A technique to adjust X-Ray beam hardening in an X-Ray imaging system is disclosed herein. The technique involves a rotating shaft enwinded to adjust a uniform total filtration thickness. A long metallic flexible filter belt surrounds the rotating shaft. A motor drives the shaft to rotate the long flexible filter belt. The flexible filter belt gets enwinded promptly at the shaft and a uniform total filtration thickness “T” is adjusted continuously corresponding to exposed parameter variation.

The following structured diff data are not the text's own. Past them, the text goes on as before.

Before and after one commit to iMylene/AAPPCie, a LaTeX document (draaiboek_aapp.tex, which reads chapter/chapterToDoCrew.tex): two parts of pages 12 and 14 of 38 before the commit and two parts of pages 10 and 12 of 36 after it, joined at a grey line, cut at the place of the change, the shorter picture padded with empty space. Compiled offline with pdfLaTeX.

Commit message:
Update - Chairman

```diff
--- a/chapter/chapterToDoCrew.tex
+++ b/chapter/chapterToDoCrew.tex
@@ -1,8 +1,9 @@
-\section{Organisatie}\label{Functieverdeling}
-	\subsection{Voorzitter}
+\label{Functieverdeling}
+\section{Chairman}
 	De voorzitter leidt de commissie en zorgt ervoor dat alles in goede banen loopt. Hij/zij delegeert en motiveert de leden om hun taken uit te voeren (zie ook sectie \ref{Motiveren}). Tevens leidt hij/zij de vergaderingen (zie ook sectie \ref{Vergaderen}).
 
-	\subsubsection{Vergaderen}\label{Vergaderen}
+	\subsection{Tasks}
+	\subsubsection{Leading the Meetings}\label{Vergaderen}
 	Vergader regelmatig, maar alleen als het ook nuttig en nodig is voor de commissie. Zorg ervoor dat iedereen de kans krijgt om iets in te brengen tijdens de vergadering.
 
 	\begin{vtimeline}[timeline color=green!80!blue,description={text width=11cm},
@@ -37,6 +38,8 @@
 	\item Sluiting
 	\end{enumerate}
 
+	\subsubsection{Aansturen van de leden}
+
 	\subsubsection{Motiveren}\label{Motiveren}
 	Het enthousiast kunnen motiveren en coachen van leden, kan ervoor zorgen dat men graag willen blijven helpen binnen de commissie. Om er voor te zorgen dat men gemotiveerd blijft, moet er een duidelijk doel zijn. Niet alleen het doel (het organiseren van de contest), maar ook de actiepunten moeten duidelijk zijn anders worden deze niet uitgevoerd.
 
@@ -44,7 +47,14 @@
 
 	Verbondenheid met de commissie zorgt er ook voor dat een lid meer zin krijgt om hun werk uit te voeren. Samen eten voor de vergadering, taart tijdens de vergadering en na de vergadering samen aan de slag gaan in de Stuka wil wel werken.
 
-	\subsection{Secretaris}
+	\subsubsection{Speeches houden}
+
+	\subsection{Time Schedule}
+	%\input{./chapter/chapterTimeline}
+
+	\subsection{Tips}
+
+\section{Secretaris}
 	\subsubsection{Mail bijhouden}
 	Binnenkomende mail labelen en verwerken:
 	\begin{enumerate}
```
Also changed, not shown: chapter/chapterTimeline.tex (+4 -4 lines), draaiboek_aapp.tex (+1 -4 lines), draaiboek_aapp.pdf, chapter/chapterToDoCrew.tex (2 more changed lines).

The technique also finds application to multi-medical fields, such as CT, X-ray, C-arm, Vascular, among others.

Language

English (United States)

Country

United States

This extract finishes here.